Would you please return all of the entries below exactly as shown?

▬▬▬▬▬▬▬▬▬▬

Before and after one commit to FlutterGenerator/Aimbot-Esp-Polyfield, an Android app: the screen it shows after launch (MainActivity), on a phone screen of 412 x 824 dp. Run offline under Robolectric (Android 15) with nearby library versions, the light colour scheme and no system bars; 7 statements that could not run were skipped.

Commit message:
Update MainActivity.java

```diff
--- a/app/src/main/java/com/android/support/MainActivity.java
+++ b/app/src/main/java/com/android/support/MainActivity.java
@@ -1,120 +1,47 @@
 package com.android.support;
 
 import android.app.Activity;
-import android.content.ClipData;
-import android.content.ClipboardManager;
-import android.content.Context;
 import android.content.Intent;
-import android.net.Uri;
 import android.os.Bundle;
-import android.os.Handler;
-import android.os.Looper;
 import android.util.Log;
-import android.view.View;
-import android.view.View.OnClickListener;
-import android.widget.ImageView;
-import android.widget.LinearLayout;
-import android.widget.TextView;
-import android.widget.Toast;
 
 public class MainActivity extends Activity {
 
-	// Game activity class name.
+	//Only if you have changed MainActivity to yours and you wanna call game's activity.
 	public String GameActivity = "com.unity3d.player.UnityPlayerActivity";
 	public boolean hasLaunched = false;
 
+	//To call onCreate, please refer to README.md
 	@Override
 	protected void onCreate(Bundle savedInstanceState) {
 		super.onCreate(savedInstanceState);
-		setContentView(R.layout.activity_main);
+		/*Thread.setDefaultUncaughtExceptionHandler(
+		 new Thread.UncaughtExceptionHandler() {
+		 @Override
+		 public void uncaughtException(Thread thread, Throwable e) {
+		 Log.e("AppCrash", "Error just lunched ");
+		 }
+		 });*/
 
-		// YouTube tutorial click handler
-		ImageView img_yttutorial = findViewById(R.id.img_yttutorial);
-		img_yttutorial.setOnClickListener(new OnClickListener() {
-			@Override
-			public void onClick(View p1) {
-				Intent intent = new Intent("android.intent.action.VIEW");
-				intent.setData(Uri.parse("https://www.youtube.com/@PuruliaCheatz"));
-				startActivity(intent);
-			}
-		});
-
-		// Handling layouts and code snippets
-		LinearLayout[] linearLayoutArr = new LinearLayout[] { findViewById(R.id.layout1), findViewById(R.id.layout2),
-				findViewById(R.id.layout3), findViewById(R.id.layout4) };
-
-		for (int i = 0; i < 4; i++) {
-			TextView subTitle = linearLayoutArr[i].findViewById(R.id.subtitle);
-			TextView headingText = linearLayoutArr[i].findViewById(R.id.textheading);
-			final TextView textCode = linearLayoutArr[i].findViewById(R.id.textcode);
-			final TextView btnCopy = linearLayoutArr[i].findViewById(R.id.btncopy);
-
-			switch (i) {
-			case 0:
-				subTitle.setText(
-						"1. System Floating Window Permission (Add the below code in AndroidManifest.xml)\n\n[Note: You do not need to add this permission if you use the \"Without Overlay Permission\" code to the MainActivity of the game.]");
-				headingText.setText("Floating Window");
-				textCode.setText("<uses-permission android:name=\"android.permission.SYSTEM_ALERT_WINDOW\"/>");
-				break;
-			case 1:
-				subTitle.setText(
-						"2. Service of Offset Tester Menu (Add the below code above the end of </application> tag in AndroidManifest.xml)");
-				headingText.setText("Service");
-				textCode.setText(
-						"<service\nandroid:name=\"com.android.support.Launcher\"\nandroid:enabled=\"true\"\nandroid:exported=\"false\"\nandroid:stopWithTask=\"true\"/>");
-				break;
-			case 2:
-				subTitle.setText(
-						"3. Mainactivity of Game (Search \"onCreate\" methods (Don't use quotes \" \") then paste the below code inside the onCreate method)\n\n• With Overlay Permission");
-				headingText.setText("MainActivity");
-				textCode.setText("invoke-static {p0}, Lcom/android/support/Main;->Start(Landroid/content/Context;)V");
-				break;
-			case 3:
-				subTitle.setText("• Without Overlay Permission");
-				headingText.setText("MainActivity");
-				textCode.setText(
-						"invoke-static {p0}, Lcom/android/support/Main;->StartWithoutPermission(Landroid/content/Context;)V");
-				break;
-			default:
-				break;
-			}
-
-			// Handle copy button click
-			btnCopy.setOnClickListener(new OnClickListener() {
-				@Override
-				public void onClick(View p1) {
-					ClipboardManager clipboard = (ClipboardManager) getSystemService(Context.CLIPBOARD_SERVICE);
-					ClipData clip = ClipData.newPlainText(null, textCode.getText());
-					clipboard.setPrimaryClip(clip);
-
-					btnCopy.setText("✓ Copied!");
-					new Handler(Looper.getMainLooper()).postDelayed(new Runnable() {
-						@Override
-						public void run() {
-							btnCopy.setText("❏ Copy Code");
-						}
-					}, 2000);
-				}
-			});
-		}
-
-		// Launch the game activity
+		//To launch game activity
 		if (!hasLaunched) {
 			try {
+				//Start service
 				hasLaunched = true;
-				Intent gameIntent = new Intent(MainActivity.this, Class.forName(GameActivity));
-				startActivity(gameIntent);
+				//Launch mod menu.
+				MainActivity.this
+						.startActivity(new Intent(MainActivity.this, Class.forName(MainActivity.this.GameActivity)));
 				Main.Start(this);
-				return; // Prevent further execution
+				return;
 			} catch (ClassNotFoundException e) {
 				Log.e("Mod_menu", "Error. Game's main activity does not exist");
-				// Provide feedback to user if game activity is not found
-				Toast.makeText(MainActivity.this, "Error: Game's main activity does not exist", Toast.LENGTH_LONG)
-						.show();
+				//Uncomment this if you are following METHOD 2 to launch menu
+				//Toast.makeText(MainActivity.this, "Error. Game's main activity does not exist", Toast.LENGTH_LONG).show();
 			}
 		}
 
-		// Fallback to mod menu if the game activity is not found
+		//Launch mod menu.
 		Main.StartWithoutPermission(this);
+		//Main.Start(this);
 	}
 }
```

▬▬▬▬▬▬▬▬▬▬

Response to the task>
Before and after one commit to FlutterGenerator/Aimbot-Esp-Polyfield, an Android app: the screen it shows after launch (MainActivity), on a phone screen of 412 x 824 dp. Run offline under Robolectric (Android 15) with nearby library versions, the light colour scheme and no system bars; 7 statements that could not run were skipped.

Commit message:
Update MainActivity.java

```diff
--- a/app/src/main/java/com/android/support/MainActivity.java
+++ b/app/src/main/java/com/android/support/MainActivity.java
@@ -1,120 +1,47 @@
 package com.android.support;
 
 import android.app.Activity;
-import android.content.ClipData;
-import android.content.ClipboardManager;
-import android.content.Context;
 import android.content.Intent;
-import android.net.Uri;
 import android.os.Bundle;
-import android.os.Handler;
-import android.os.Looper;
 import android.util.Log;
-import android.view.View;
-import android.view.View.OnClickListener;
-import android.widget.ImageView;
-import android.widget.LinearLayout;
-import android.widget.TextView;
-import android.widget.Toast;
 
 public class MainActivity extends Activity {
 
-	// Game activity class name.
+	//Only if you have changed MainActivity to yours and you wanna call game's activity.
 	public String GameActivity = "com.unity3d.player.UnityPlayerActivity";
 	public boolean hasLaunched = false;
 
+	//To call onCreate, please refer to README.md
 	@Override
 	protected void onCreate(Bundle savedInstanceState) {
 		super.onCreate(savedInstanceState);
-		setContentView(R.layout.activity_main);
+		/*Thread.setDefaultUncaughtExceptionHandler(
+		 new Thread.UncaughtExceptionHandler() {
+		 @Override
+		 public void uncaughtException(Thread thread, Throwable e) {
+		 Log.e("AppCrash", "Error just lunched ");
+		 }
+		 });*/
 
-		// YouTube tutorial click handler
-		ImageView img_yttutorial = findViewById(R.id.img_yttutorial);
-		img_yttutorial.setOnClickListener(new OnClickListener() {
-			@Override
-			public void onClick(View p1) {
-				Intent intent = new Intent("android.intent.action.VIEW");
-				intent.setData(Uri.parse("https://www.youtube.com/@PuruliaCheatz"));
-				startActivity(intent);
-			}
-		});
-
-		// Handling layouts and code snippets
-		LinearLayout[] linearLayoutArr = new LinearLayout[] { findViewById(R.id.layout1), findViewById(R.id.layout2),
-				findViewById(R.id.layout3), findViewById(R.id.layout4) };
-
-		for (int i = 0; i < 4; i++) {
-			TextView subTitle = linearLayoutArr[i].findViewById(R.id.subtitle);
-			TextView headingText = linearLayoutArr[i].findViewById(R.id.textheading);
-			final TextView textCode = linearLayoutArr[i].findViewById(R.id.textcode);
-			final TextView btnCopy = linearLayoutArr[i].findViewById(R.id.btncopy);
-
-			switch (i) {
-			case 0:
-				subTitle.setText(
-						"1. System Floating Window Permission (Add the below code in AndroidManifest.xml)\n\n[Note: You do not need to add this permission if you use the \"Without Overlay Permission\" code to the MainActivity of the game.]");
-				headingText.setText("Floating Window");
-				textCode.setText("<uses-permission android:name=\"android.permission.SYSTEM_ALERT_WINDOW\"/>");
-				break;
-			case 1:
-				subTitle.setText(
-						"2. Service of Offset Tester Menu (Add the below code above the end of </application> tag in AndroidManifest.xml)");
-				headingText.setText("Service");
-				textCode.setText(
-						"<service\nandroid:name=\"com.android.support.Launcher\"\nandroid:enabled=\"true\"\nandroid:exported=\"false\"\nandroid:stopWithTask=\"true\"/>");
-				break;
-			case 2:
-				subTitle.setText(
-						"3. Mainactivity of Game (Search \"onCreate\" methods (Don't use quotes \" \") then paste the below code inside the onCreate method)\n\n• With Overlay Permission");
-				headingText.setText("MainActivity");
-				textCode.setText("invoke-static {p0}, Lcom/android/support/Main;->Start(Landroid/content/Context;)V");
-				break;
-			case 3:
-				subTitle.setText("• Without Overlay Permission");
-				headingText.setText("MainActivity");
-				textCode.setText(
-						"invoke-static {p0}, Lcom/android/support/Main;->StartWithoutPermission(Landroid/content/Context;)V");
-				break;
-			default:
-				break;
-			}
-
-			// Handle copy button click
-			btnCopy.setOnClickListener(new OnClickListener() {
-				@Override
-				public void onClick(View p1) {
-					ClipboardManager clipboard = (ClipboardManager) getSystemService(Context.CLIPBOARD_SERVICE);
-					ClipData clip = ClipData.newPlainText(null, textCode.getText());
-					clipboard.setPrimaryClip(clip);
-
-					btnCopy.setText("✓ Copied!");
-					new Handler(Looper.getMainLooper()).postDelayed(new Runnable() {
-						@Override
-						public void run() {
-							btnCopy.setText("❏ Copy Code");
-						}
-					}, 2000);
-				}
-			});
-		}
-
-		// Launch the game activity
+		//To launch game activity
 		if (!hasLaunched) {
 			try {
+				//Start service
 				hasLaunched = true;
-				Intent gameIntent = new Intent(MainActivity.this, Class.forName(GameActivity));
-				startActivity(gameIntent);
+				//Launch mod menu.
+				MainActivity.this
+						.startActivity(new Intent(MainActivity.this, Class.forName(MainActivity.this.GameActivity)));
 				Main.Start(this);
-				return; // Prevent further execution
+				return;
 			} catch (ClassNotFoundException e) {
 				Log.e("Mod_menu", "Error. Game's main activity does not exist");
-				// Provide feedback to user if game activity is not found
-				Toast.makeText(MainActivity.this, "Error: Game's main activity does not exist", Toast.LENGTH_LONG)
-						.show();
+				//Uncomment this if you are following METHOD 2 to launch menu
+				//Toast.makeText(MainActivity.this, "Error. Game's main activity does not exist", Toast.LENGTH_LONG).show();
 			}
 		}
 
-		// Fallback to mod menu if the game activity is not found
+		//Launch mod menu.
 		Main.StartWithoutPermission(this);
+		//Main.Start(this);
 	}
 }
```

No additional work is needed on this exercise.